Change listing data

* * * *

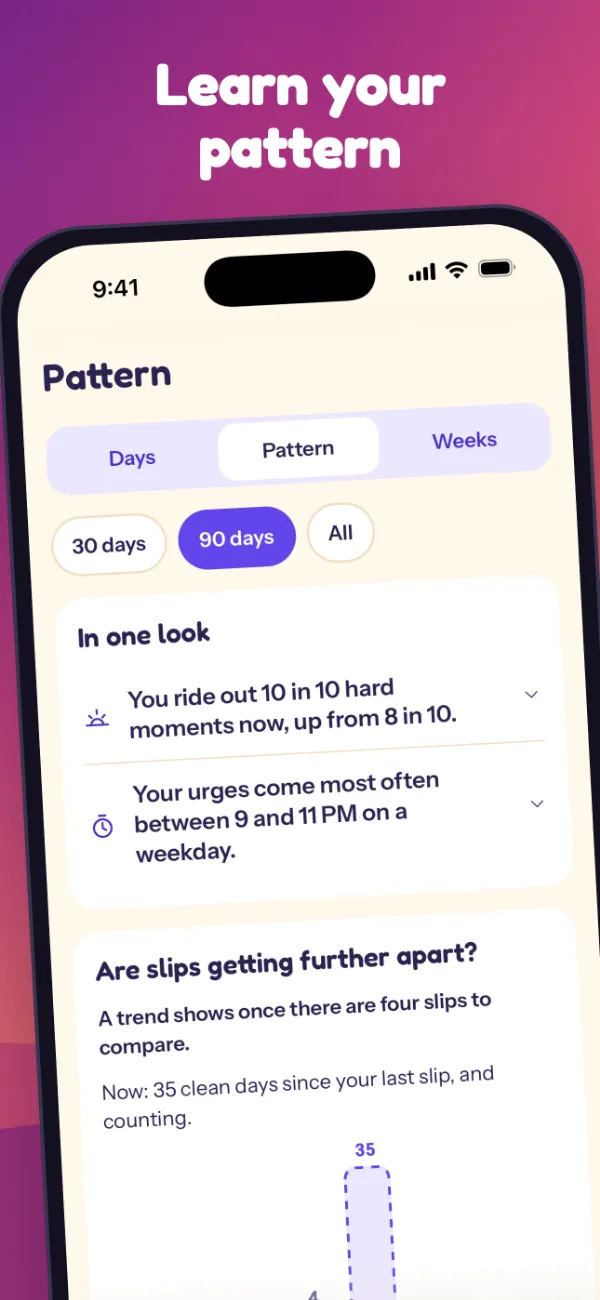
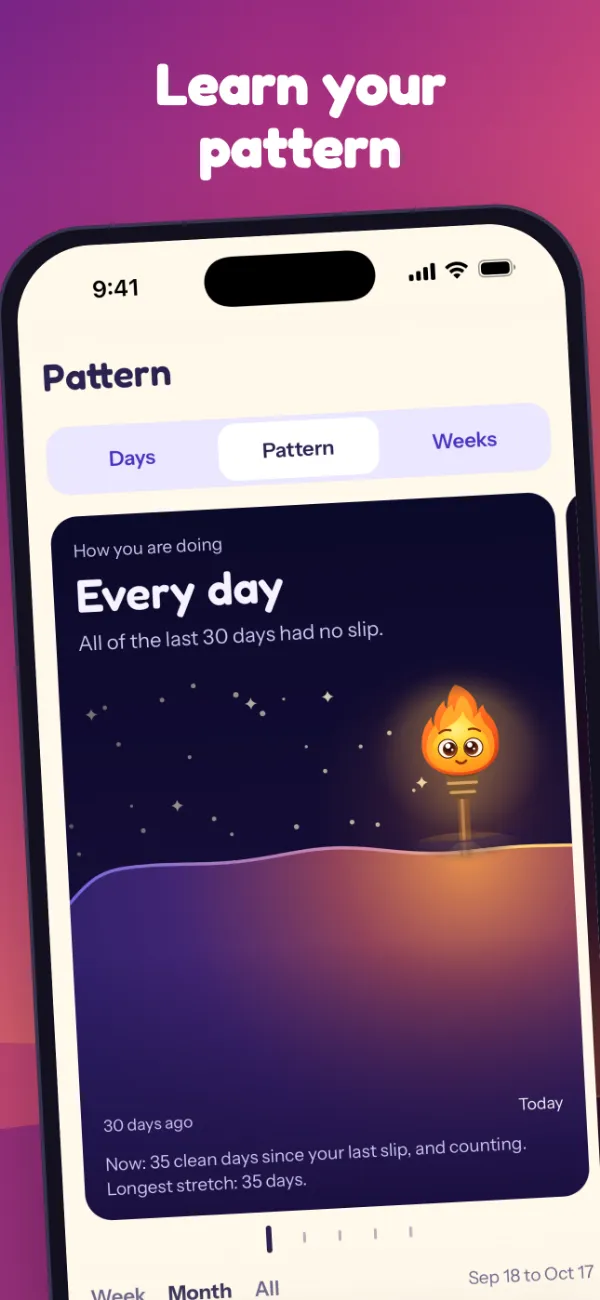
The store pictures of Pattern and privacy retaken: Learn your pattern shows the new first card, and the privacy sheet has its new top gap
Taken from main plus claude/graphs-739555 (5da19fb0) and the sheet gap from claude/obsidian-9ae9f4 (32ba161d). Merge this once the graphs are on main.

diff --git a/apps/mobile/public/about.html b/apps/mobile/public/about.html
@@ -418,7 +418,12 @@
           <img src="shots/01-today.webp" width="600" height="1300" alt="Today: your day, your progress toward graduation, and the SOS button." />
           <img src="shots/02-sos.webp" width="600" height="1300" loading="lazy" alt="SOS: breathe first, then a tool that fits the moment." />
           <img src="shots/03-grow.webp" width="600" height="1300" loading="lazy" alt="Milestones: points only go up, and a slip never takes them away." />
-          <img src="shots/04-pattern.webp" width="600" height="1300" loading="lazy" alt="Your pattern: the hours and moments that are hardest for you." />
+          <img
+            src="shots/04-pattern.webp"
+            width="600"
+            height="1300"
+            loading="lazy"
+            alt="Your pattern: how your last 30 days went, drawn as the hill your flame stands on." />
           <img src="shots/05-learn.webp" width="600" height="1300" loading="lazy" alt="Lessons: short, plain and hopeful, a few minutes a day." />
           <img
             src="shots/06-private.webp"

* * * *

### Action item
Count the lines of the data that hold the string "width", and give that number as the entire reply.

### Answer box
6